-------- TASK DATA --------

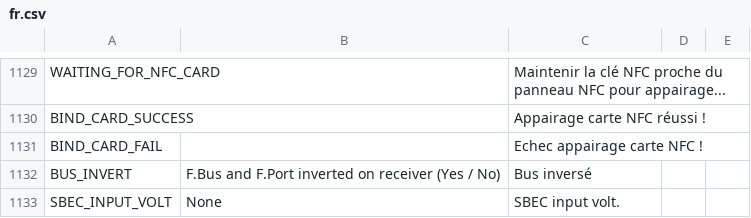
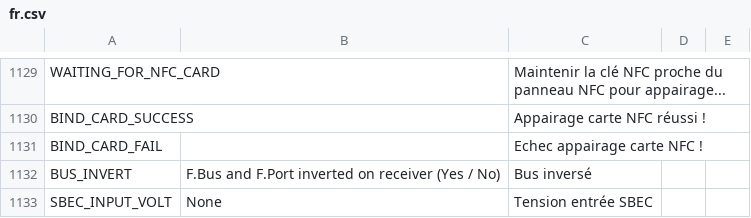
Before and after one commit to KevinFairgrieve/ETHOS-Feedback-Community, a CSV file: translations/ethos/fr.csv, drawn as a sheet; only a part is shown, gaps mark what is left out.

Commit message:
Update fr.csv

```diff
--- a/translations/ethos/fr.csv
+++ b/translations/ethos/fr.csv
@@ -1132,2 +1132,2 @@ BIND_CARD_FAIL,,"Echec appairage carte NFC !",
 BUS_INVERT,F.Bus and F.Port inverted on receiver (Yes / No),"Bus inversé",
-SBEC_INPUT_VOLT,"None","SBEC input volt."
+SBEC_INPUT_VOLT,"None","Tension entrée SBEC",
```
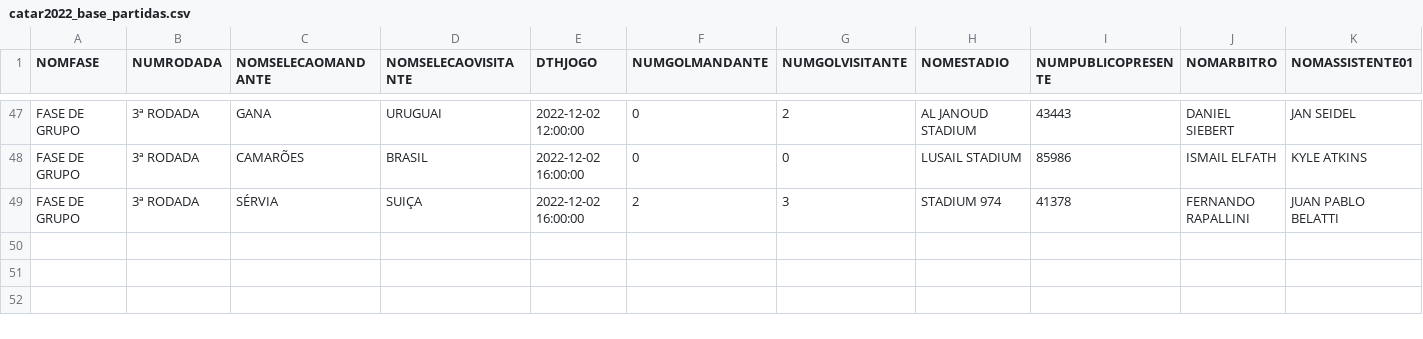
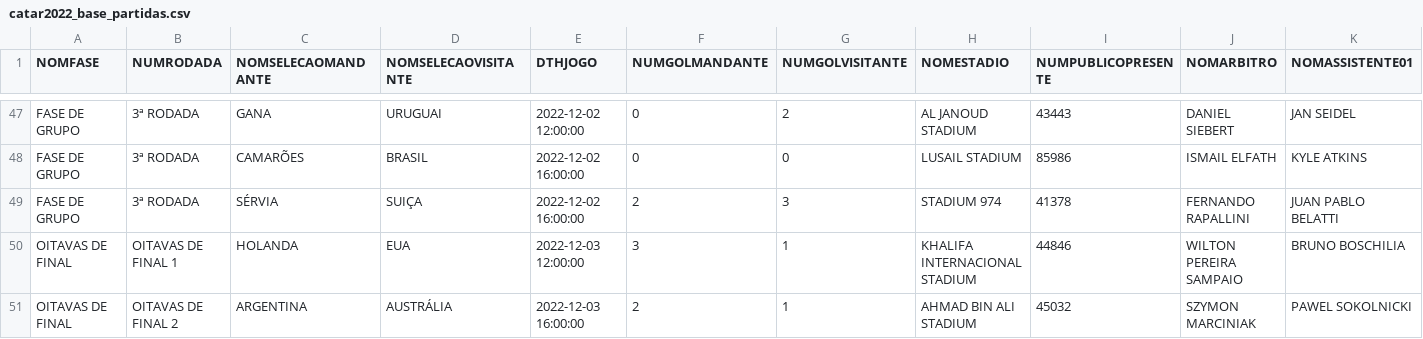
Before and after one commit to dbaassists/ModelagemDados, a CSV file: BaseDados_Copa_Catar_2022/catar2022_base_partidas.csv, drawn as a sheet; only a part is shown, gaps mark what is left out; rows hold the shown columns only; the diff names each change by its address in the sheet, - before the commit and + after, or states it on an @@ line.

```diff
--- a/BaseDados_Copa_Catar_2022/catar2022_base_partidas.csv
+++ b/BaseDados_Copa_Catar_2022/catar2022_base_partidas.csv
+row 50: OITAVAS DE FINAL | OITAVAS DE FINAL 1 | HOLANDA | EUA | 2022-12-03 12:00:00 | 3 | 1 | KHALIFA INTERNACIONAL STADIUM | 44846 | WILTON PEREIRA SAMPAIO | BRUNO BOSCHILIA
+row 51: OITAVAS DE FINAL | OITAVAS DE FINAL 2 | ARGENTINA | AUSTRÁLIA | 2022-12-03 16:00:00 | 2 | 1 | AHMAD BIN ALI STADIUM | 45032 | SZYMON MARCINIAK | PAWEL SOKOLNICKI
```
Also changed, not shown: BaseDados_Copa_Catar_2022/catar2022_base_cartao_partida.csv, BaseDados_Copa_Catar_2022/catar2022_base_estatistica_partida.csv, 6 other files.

--------

PROBLEM TO WORK ON -
Only the records, copied exactly and without pictures, should make up the answer.

RESPONSE AREA -
Before and after one commit to KevinFairgrieve/ETHOS-Feedback-Community, a CSV file: translations/ethos/fr.csv, drawn as a sheet; only a part is shown, gaps mark what is left out.

Commit message:
Update fr.csv

```diff
--- a/translations/ethos/fr.csv
+++ b/translations/ethos/fr.csv
@@ -1132,2 +1132,2 @@ BIND_CARD_FAIL,,"Echec appairage carte NFC !",
 BUS_INVERT,F.Bus and F.Port inverted on receiver (Yes / No),"Bus inversé",
-SBEC_INPUT_VOLT,"None","SBEC input volt."
+SBEC_INPUT_VOLT,"None","Tension entrée SBEC",
```
Before and after one commit to dbaassists/ModelagemDados, a CSV file: BaseDados_Copa_Catar_2022/catar2022_base_partidas.csv, drawn as a sheet; only a part is shown, gaps mark what is left out; rows hold the shown columns only; the diff names each change by its address in the sheet, - before the commit and + after, or states it on an @@ line.

```diff
--- a/BaseDados_Copa_Catar_2022/catar2022_base_partidas.csv
+++ b/BaseDados_Copa_Catar_2022/catar2022_base_partidas.csv
+row 50: OITAVAS DE FINAL | OITAVAS DE FINAL 1 | HOLANDA | EUA | 2022-12-03 12:00:00 | 3 | 1 | KHALIFA INTERNACIONAL STADIUM | 44846 | WILTON PEREIRA SAMPAIO | BRUNO BOSCHILIA
+row 51: OITAVAS DE FINAL | OITAVAS DE FINAL 2 | ARGENTINA | AUSTRÁLIA | 2022-12-03 16:00:00 | 2 | 1 | AHMAD BIN ALI STADIUM | 45032 | SZYMON MARCINIAK | PAWEL SOKOLNICKI
```
Also changed, not shown: BaseDados_Copa_Catar_2022/catar2022_base_cartao_partida.csv, BaseDados_Copa_Catar_2022/catar2022_base_estatistica_partida.csv, 6 other files.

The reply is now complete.